■ Problem details: Scan the listing below for the word "resources" and copy every line where it occurs.

■ Data for this task:
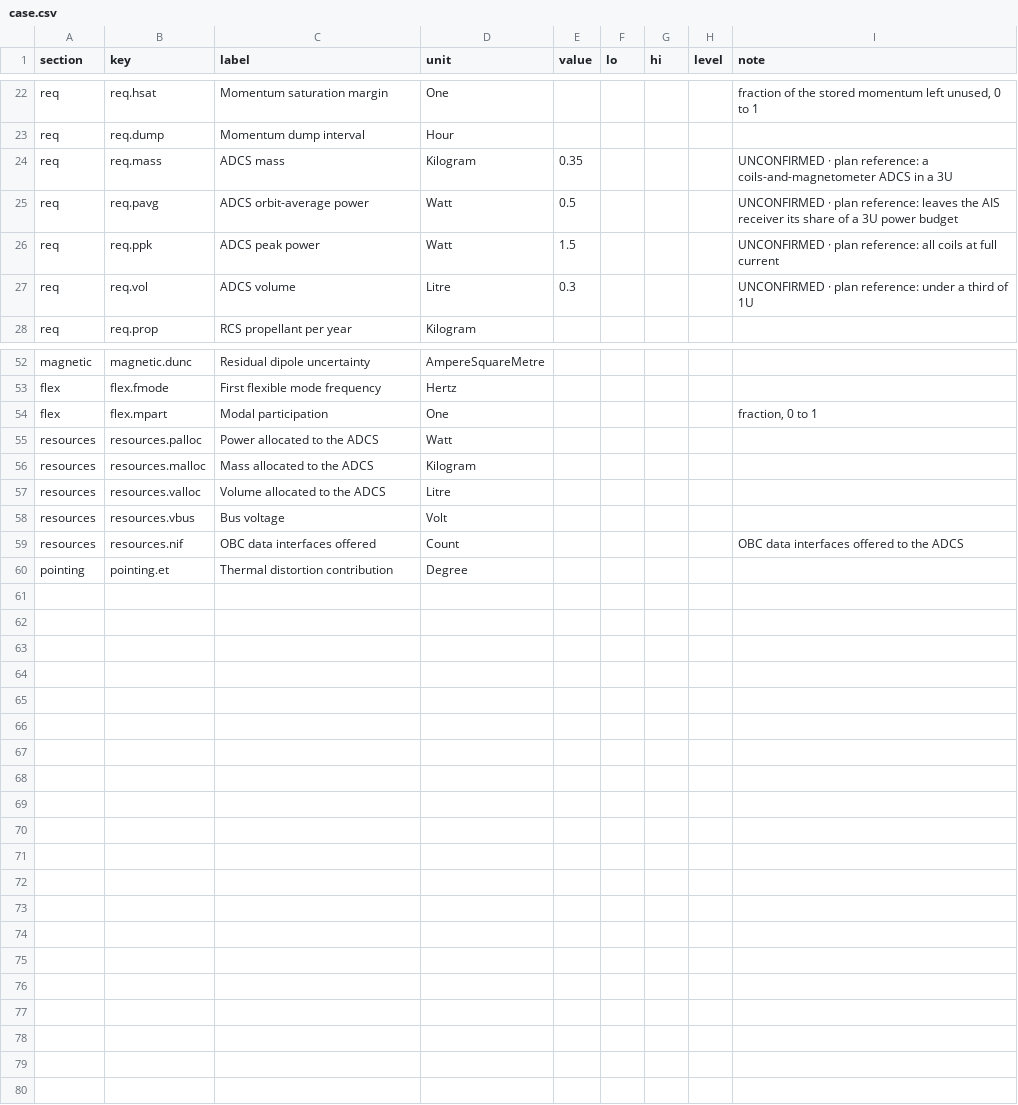
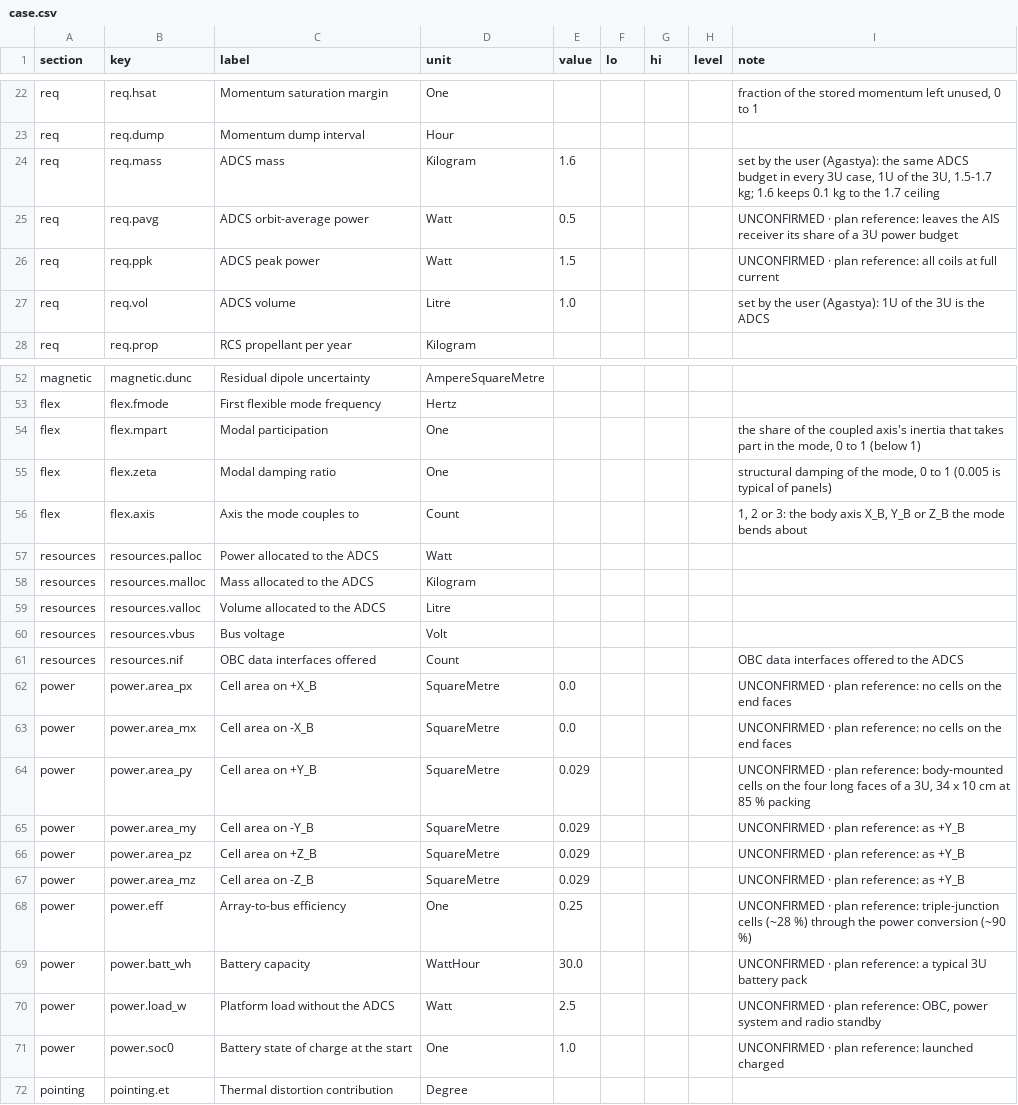
Before and after one commit to AmanRai0603/TRI_NETRA_Satellite, a CSV file: matlab_sils/store/results/detumble_ais/case.csv, drawn as a sheet; only a part is shown, gaps mark what is left out.

```diff
--- a/matlab_sils/store/results/detumble_ais/case.csv
+++ b/matlab_sils/store/results/detumble_ais/case.csv
@@ -23,6 +23,6 @@ req,req.hsat,Momentum saturation margin,One,,,,,"fraction of the stored momentum
 req,req.dump,Momentum dump interval,Hour,,,,,
-req,req.mass,ADCS mass,Kilogram,0.35,,,,UNCONFIRMED · plan reference: a coils-and-magnetometer ADCS in a 3U
+req,req.mass,ADCS mass,Kilogram,1.6,,,,"set by the user (Agastya): the same ADCS budget in every 3U case, 1U of the 3U, 1.5-1.7 kg; 1.6 keeps 0.1 kg to the 1.7 ceiling"
 req,req.pavg,ADCS orbit-average power,Watt,0.5,,,,UNCONFIRMED · plan reference: leaves the AIS receiver its share of a 3U power budget
 req,req.ppk,ADCS peak power,Watt,1.5,,,,UNCONFIRMED · plan reference: all coils at full current
-req,req.vol,ADCS volume,Litre,0.3,,,,UNCONFIRMED · plan reference: under a third of 1U
+req,req.vol,ADCS volume,Litre,1.0,,,,"set by the user (Agastya): 1U of the 3U is the ADCS"
 req,req.prop,RCS propellant per year,Kilogram,,,,,
@@ -53,3 +53,5 @@ magnetic,magnetic.dunc,Residual dipole uncertainty,AmpereSquareMetre,,,,,
 flex,flex.fmode,First flexible mode frequency,Hertz,,,,,
-flex,flex.mpart,Modal participation,One,,,,,"fraction, 0 to 1"
+flex,flex.mpart,Modal participation,One,,,,,"the share of the coupled axis's inertia that takes part in the mode, 0 to 1 (below 1)"
+flex,flex.zeta,Modal damping ratio,One,,,,,"structural damping of the mode, 0 to 1 (0.005 is typical of panels)"
+flex,flex.axis,Axis the mode couples to,Count,,,,,"1, 2 or 3: the body axis X_B, Y_B or Z_B the mode bends about"
 resources,resources.palloc,Power allocated to the ADCS,Watt,,,,,
@@ -59,2 +61,12 @@ resources,resources.vbus,Bus voltage,Volt,,,,,
 resources,resources.nif,OBC data interfaces offered,Count,,,,,OBC data interfaces offered to the ADCS
+power,power.area_px,Cell area on +X_B,SquareMetre,0.0,,,,"UNCONFIRMED · plan reference: no cells on the end faces"
+power,power.area_mx,Cell area on -X_B,SquareMetre,0.0,,,,"UNCONFIRMED · plan reference: no cells on the end faces"
+power,power.area_py,Cell area on +Y_B,SquareMetre,0.029,,,,"UNCONFIRMED · plan reference: body-mounted cells on the four long faces of a 3U, 34 x 10 cm at 85 % packing"
+power,power.area_my,Cell area on -Y_B,SquareMetre,0.029,,,,"UNCONFIRMED · plan reference: as +Y_B"
+power,power.area_pz,Cell area on +Z_B,SquareMetre,0.029,,,,"UNCONFIRMED · plan reference: as +Y_B"
+power,power.area_mz,Cell area on -Z_B,SquareMetre,0.029,,,,"UNCONFIRMED · plan reference: as +Y_B"
+power,power.eff,Array-to-bus efficiency,One,0.25,,,,"UNCONFIRMED · plan reference: triple-junction cells (~28 %) through the power conversion (~90 %)"
+power,power.batt_wh,Battery capacity,WattHour,30.0,,,,"UNCONFIRMED · plan reference: a typical 3U battery pack"
+power,power.load_w,Platform load without the ADCS,Watt,2.5,,,,"UNCONFIRMED · plan reference: OBC, power system and radio standby"
+power,power.soc0,Battery state of charge at the start,One,1.0,,,,"UNCONFIRMED · plan reference: launched charged"
 pointing,pointing.et,Thermal distortion contribution,Degree,,,,,
```
Also changed, not shown: matlab_sils/store/results/agile_slew_cmg/case.csv, matlab_sils/store/results/agile_slew_fmr_rcs/case.csv, 13 other files.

■ Final answer:
 resources,resources.palloc,Power allocated to the ADCS,Watt,,,,,
@@ -59,2 +61,12 @@ resources,resources.vbus,Bus voltage,Volt,,,,,
 resources,resources.nif,OBC data interfaces offered,Count,,,,,OBC data interfaces offered to the ADCS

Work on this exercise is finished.